Floated to my room, packed up and waved the gentle giant lodge goodbye. Stopped in Stevenson for lunch. Great Mexican food (El Rio Cafe), by the way. If I had ignored my higher powers of reasoning I could have eaten the whole plate of deep fried jalapeno's by myself, and even if I would have had my cardiologist and the Stevenson Fire Department by my side I still would have died.

Finally, we pulled into our friend's driveway. We saw little figures in the window peering out at us. We went in. You know how when a child is being brave and doing a great job in not crying but as soon as they seen their mommy they lose it? That's a good illustration on what happened next. The overwhelming joy, excitement and lack of sleep over the weekend hit them like a hammer as soon as we walked in the door.

Deleted scene.

The girls, weeping hysterically, asked our friend if they could stay for a week next time. We quickly moved in and extracted our progeny before our friend could hurt us. We wondered if the weekend had been worth it.
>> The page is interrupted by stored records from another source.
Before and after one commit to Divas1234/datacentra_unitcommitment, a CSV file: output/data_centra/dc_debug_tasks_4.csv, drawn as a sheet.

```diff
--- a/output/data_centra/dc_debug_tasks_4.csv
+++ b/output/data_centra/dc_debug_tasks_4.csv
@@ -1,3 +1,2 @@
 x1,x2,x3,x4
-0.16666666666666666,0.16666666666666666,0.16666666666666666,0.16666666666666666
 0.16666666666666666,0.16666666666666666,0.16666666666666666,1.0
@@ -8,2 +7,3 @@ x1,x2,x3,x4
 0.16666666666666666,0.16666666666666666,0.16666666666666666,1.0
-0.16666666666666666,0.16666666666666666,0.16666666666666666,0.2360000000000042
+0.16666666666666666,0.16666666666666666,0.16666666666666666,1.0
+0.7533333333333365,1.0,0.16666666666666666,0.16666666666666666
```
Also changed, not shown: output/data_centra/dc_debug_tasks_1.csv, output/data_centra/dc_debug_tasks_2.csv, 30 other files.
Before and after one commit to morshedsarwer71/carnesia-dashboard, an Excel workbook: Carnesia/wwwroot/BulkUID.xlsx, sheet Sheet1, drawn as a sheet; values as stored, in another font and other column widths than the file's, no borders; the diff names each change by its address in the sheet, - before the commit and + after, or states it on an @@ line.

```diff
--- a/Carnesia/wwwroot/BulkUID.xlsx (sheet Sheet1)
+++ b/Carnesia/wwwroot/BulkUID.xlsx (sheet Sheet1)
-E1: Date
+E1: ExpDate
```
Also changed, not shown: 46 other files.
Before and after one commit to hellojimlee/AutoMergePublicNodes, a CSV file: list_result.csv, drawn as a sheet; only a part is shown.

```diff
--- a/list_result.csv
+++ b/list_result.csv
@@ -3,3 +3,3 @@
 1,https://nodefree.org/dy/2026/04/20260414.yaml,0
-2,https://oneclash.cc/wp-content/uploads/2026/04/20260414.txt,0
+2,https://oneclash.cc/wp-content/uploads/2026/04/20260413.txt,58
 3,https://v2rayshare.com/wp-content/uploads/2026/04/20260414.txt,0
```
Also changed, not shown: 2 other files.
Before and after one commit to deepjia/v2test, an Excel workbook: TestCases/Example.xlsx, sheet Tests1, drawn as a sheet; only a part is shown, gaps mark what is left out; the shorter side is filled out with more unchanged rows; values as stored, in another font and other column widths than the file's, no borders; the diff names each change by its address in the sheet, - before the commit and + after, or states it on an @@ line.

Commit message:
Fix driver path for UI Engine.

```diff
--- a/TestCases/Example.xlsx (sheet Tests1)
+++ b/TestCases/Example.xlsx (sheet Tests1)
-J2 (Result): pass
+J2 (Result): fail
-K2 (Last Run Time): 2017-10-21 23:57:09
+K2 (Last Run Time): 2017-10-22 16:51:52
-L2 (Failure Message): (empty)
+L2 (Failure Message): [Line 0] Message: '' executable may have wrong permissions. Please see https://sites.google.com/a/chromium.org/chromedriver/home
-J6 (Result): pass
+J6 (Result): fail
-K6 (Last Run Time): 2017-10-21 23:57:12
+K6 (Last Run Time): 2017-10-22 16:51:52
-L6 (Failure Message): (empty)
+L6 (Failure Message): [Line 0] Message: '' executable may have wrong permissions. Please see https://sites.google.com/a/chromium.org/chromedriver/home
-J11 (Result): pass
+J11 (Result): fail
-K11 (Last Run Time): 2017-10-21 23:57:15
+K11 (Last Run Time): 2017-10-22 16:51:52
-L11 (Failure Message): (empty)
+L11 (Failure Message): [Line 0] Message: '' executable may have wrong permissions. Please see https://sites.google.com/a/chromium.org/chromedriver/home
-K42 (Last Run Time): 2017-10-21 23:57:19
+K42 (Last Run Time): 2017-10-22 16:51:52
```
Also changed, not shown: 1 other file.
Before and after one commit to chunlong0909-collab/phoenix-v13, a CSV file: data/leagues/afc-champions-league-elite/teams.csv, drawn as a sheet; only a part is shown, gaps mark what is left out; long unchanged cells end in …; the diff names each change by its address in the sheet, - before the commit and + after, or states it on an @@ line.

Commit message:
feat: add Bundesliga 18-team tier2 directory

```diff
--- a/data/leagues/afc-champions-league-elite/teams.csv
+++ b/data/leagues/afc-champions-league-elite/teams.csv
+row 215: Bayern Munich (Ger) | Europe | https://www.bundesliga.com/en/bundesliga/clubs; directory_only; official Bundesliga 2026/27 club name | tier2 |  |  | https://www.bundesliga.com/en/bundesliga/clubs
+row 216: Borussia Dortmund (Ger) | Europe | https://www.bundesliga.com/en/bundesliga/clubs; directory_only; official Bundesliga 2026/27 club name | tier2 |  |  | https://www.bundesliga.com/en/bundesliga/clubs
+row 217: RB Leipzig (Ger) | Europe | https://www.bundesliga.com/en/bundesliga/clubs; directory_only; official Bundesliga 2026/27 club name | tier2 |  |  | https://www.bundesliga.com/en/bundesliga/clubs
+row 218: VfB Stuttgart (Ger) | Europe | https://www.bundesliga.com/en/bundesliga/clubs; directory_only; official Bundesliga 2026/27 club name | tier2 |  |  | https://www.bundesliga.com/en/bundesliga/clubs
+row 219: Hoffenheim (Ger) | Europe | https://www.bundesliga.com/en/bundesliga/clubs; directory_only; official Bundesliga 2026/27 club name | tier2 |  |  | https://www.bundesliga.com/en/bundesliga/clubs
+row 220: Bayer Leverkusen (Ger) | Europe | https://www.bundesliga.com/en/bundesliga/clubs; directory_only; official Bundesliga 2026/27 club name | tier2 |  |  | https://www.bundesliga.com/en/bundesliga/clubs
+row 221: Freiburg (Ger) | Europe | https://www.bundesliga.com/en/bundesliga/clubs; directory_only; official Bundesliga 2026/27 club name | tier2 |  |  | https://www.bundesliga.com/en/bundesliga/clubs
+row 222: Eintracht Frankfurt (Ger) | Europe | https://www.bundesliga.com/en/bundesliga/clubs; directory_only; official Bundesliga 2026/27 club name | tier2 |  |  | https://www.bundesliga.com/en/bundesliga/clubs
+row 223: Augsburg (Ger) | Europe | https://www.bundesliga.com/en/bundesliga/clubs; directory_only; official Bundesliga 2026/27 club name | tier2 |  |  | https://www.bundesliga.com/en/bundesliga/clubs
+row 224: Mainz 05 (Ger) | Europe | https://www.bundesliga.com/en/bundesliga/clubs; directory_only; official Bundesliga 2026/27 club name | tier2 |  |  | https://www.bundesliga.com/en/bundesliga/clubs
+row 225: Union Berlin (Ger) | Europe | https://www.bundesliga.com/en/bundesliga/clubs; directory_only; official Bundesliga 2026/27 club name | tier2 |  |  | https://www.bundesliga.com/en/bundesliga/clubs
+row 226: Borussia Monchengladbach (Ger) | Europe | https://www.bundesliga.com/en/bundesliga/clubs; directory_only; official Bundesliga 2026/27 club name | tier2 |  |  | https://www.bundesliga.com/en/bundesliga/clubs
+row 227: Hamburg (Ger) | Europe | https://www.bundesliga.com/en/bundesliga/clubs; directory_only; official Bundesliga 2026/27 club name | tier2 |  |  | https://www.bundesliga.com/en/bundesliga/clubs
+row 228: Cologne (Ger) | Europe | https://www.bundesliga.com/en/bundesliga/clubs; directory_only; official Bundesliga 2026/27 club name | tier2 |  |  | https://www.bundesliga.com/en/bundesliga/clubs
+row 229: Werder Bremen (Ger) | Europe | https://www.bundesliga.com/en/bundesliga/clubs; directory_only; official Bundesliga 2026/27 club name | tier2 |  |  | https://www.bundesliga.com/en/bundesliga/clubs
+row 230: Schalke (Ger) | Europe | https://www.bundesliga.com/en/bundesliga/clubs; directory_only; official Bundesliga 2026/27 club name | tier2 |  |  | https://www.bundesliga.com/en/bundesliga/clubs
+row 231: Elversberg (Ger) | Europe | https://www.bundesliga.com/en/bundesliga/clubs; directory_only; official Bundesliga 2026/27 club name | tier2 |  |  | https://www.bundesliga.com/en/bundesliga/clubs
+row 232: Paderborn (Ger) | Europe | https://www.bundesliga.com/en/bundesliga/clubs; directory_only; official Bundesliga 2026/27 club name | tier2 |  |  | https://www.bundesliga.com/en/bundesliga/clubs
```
Oh yes.

Friday, January 13, 2006

Escape

David and I are going to Skamania Lodge for the weekend. This is the first time we've been away from our kids together as a couple. Feels good. Feels weird. The girls are spending the weekend at a friends house. There will be screaming, crying, and gnashing of teeth. But that's just the parents. The girls are so exciting about spending the weekend at their buddy's house they won't even notice we gone.

Hope you have a great weekend!

Thursday, January 12, 2006

Three Link Thursday

I'm introducing Three Link Thursday, which will contain links that caught my eye for some reason and condensed into this blog for your viewing pleasure. The "three link" part will be rather loose, but it rhymes with Thursday, so works for me.

Green eggs and ham anyone?

And you thought cat calls were a bad thing.

No Really? You don't say. Detect a hint of sarcasm there? It's a nurse thing. OTC cough meds don't cure and aren't effective. Notice how some ads appear designed to make parents feel guilty if they don't give them to their child? But the drugs pad some corporation's golf fund, so hey!

Wednesday, January 11, 2006

The Neverending Bedtime Challenge

This my extended response to Lawbrat's comment on The Bedtime Challenge.

The Neverending Bedtime Challenge:

Birth to 2 years:
Child: "Waaaaaaa!!!!"
Parent: "I'm sure it's your turn, dear."

2-7 years:
Child: "I'm thirsty!"
Parent: "For the eighteenth time, get BACK in bed!!"

7-13 years:
Child: "I'm not tired."
Parent: "For the eighteenth time, get BACK in bed!!"

13 years to adulthood:
Child: silence
Parent: "For the eighteenth time, get OUT of bed!!"

Empty Nest:
Parent: "I have to get up and pee AGAIN??"

I don't know about you, but I think I've just depressed myself.

Tuesday, January 10, 2006

To Ginny B.


To my dear friend Ginny B. whom all the world must know is one of the loveliest angels to walk the earth. You have told me you don't think you are pretty but I tell you that beauty is not skin deep for your beauty radiates from the kindness and dignity in your heart and changes the world around you. I wish you a happy birthday and am honored to dedicate this poem to you.

She Walks in Beauty
She walks in beauty, like the night
Of cloudless climes and starry skies;
And all that's best of dark and bright
Meet in her aspect and her eyes:
Thus mellow'd to that tender light
Which heaven to gaudy day denies.
One shade more, one ray less,
Had half impair'd the nameless grace
Which waves in every raven tress,
Or softly lightens o'er her face;
Where thoughts serenely sweet express
How pure, how dear their dwelling place.
And on that cheek, and o'er that brow
So soft, so calm, yet eloquent,
The smiles that win, the tints that glow,
But tell of days in goodness spent,
A mind at peace with all below,
A heart whose love is innocent!
Lord Byron (1788-1824)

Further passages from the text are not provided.